EXERCISE
Check every line of the data below for the string "left", and copy the ones that hold it.

━━━

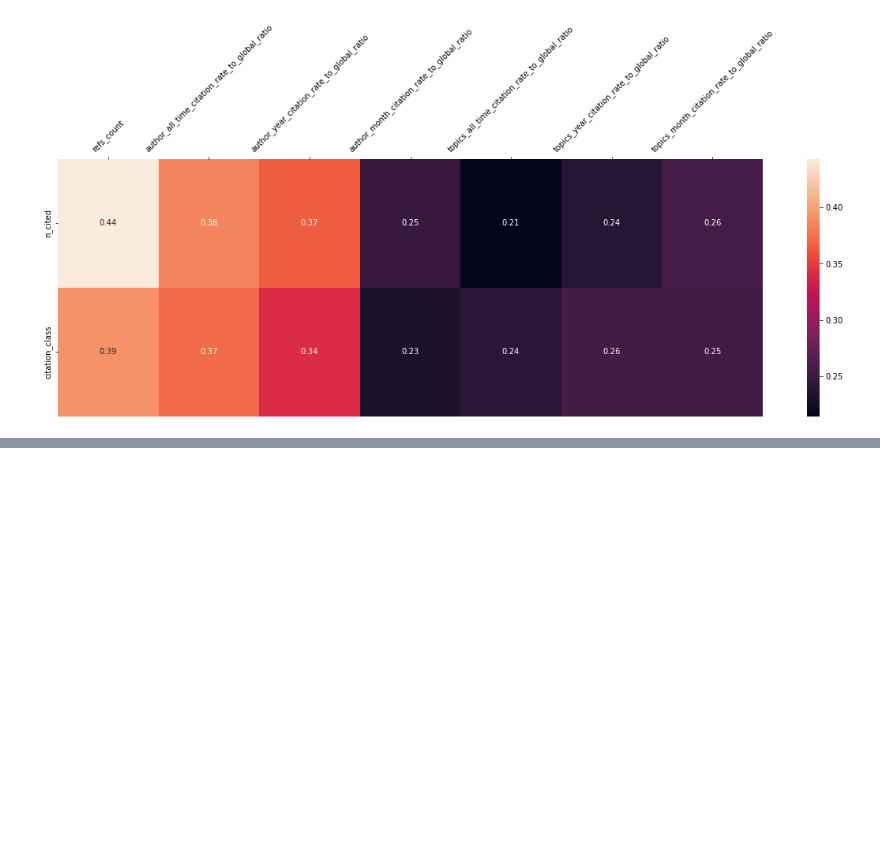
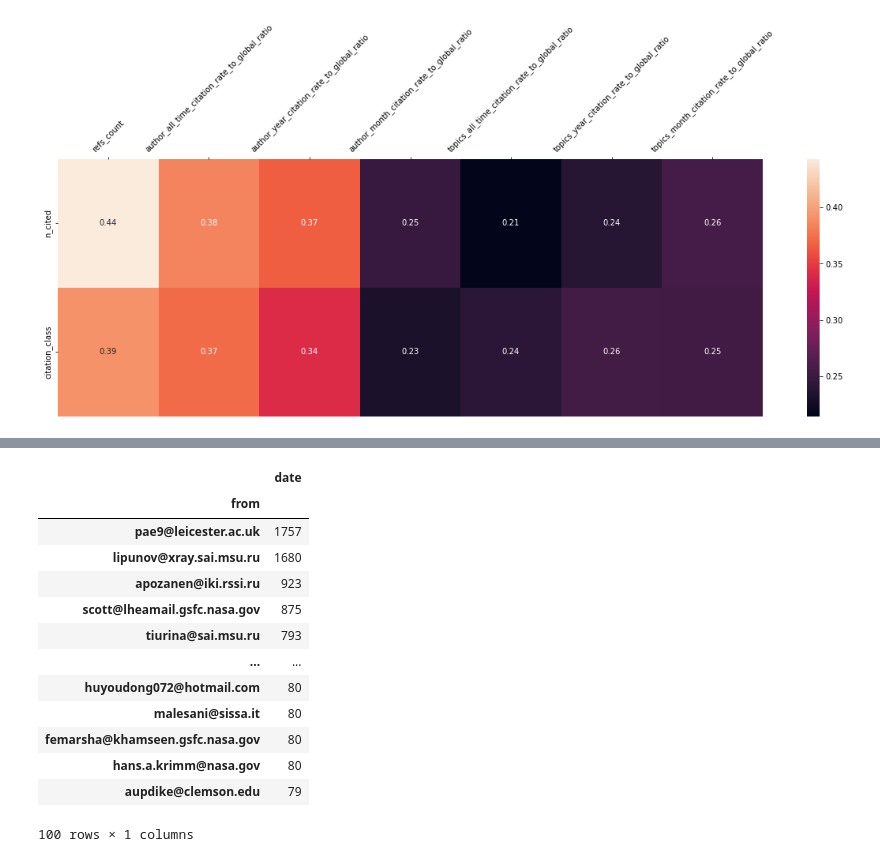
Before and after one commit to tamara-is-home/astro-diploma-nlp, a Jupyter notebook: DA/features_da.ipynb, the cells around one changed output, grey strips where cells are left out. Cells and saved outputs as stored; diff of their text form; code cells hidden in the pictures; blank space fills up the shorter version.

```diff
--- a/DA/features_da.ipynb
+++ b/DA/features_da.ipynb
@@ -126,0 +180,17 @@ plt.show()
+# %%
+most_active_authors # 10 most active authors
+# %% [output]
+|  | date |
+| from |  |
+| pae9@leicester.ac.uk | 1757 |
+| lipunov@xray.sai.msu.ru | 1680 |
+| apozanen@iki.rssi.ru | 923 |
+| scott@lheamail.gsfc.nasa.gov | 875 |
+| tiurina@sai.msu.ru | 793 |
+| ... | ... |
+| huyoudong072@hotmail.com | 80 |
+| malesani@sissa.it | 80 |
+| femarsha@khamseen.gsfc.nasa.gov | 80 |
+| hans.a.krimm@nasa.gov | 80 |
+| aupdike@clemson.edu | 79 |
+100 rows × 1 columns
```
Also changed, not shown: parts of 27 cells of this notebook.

━━━

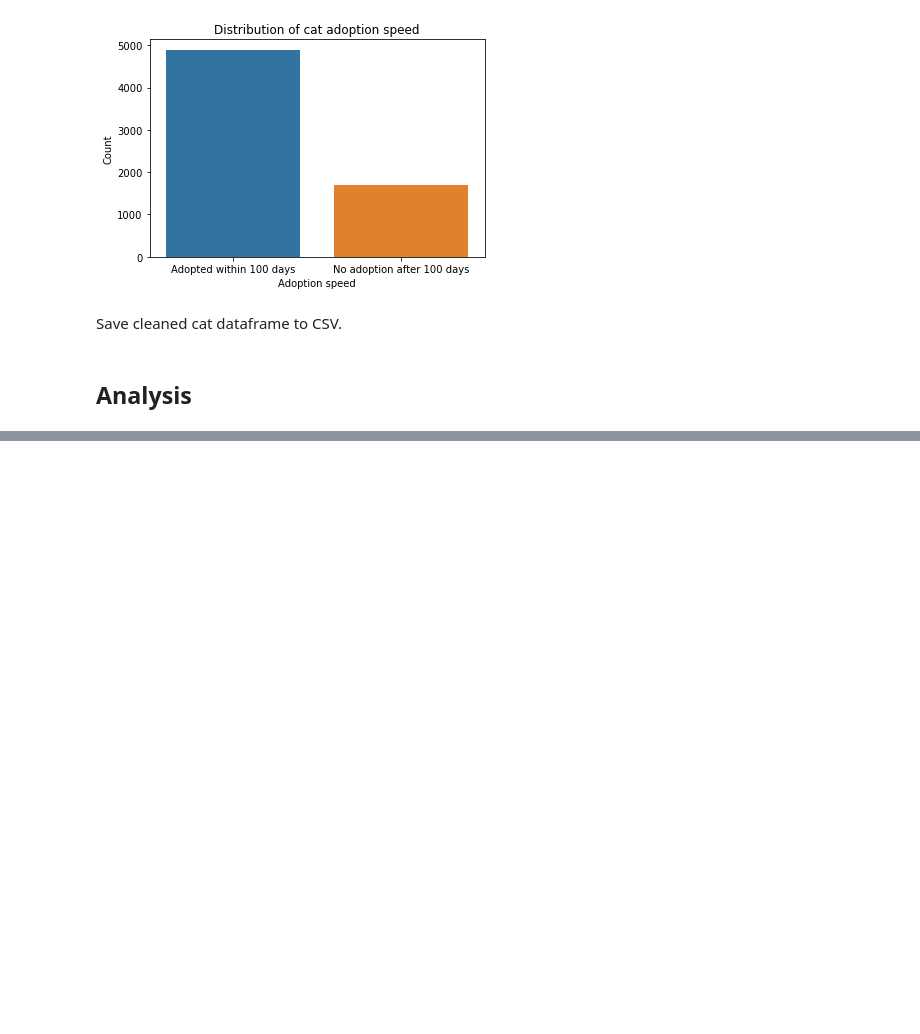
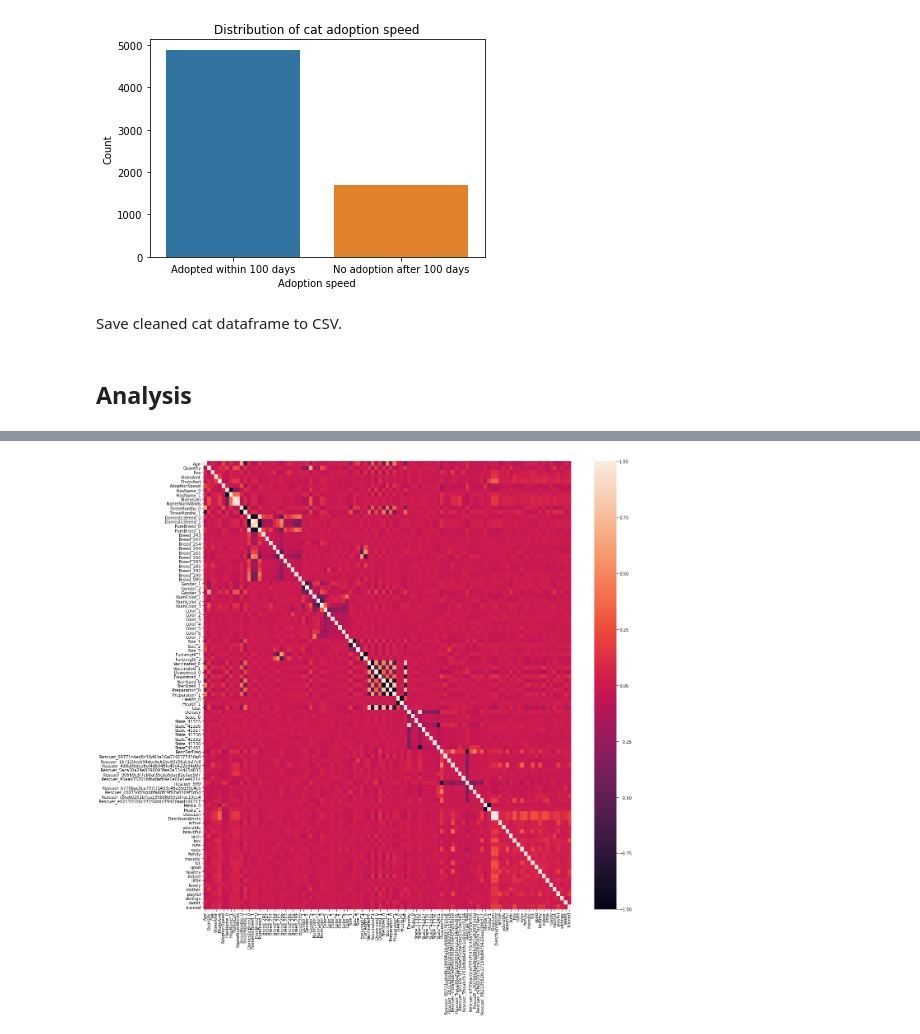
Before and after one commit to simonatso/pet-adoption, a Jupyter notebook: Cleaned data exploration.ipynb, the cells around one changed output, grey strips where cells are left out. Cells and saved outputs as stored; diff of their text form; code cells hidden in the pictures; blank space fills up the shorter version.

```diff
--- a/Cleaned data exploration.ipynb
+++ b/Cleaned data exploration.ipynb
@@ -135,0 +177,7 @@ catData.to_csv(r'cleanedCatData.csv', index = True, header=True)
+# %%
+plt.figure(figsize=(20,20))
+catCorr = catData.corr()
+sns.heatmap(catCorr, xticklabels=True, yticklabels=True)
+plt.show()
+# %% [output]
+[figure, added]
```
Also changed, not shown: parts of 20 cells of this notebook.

━━━

ANSWER FOR THE TASK
Before and after one commit to tamara-is-home/astro-diploma-nlp, a Jupyter notebook: DA/features_da.ipynb, the cells around one changed output, grey strips where cells are left out. Cells and saved outputs as stored; diff of their text form; code cells hidden in the pictures; blank space fills up the shorter version.
Before and after one commit to simonatso/pet-adoption, a Jupyter notebook: Cleaned data exploration.ipynb, the cells around one changed output, grey strips where cells are left out. Cells and saved outputs as stored; diff of their text form; code cells hidden in the pictures; blank space fills up the shorter version.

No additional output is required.